[Version difference data]

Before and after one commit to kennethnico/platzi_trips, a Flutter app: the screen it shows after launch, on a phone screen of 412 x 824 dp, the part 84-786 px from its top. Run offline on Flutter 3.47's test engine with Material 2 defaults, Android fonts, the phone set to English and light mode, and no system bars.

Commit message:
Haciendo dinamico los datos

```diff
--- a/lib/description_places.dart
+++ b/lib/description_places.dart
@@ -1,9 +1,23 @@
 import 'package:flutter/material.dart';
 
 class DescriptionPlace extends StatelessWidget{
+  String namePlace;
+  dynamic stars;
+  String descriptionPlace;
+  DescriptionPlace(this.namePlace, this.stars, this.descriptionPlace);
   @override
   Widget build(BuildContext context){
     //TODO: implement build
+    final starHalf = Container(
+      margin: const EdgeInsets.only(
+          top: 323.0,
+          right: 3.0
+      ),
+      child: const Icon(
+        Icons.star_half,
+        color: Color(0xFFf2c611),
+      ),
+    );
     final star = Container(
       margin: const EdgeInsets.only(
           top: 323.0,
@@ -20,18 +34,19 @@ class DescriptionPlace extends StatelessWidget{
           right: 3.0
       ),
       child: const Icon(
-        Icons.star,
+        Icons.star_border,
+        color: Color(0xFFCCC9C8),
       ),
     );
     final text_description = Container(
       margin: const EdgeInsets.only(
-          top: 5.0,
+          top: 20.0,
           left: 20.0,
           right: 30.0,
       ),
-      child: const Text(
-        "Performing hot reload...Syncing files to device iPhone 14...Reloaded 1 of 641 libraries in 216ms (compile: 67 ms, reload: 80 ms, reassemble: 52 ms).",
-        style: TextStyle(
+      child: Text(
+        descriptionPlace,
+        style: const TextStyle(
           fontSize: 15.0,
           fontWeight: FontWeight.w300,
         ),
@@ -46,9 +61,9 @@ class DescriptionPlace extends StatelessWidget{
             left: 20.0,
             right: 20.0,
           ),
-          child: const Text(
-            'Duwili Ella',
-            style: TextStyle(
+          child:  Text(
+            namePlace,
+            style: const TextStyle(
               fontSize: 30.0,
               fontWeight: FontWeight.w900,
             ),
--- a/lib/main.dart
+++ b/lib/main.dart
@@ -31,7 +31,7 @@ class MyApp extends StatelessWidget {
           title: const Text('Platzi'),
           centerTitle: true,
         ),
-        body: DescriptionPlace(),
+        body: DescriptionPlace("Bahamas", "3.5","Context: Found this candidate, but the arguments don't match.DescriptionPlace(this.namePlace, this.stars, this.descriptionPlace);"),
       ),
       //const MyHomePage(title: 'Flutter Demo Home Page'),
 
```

## Task description
Check every line above for the string "child" and copy those that have it.

## The completed task
+      child: const Icon(
       child: const Icon(
-      child: const Text(
+      child: Text(
-          child: const Text(
+          child:  Text(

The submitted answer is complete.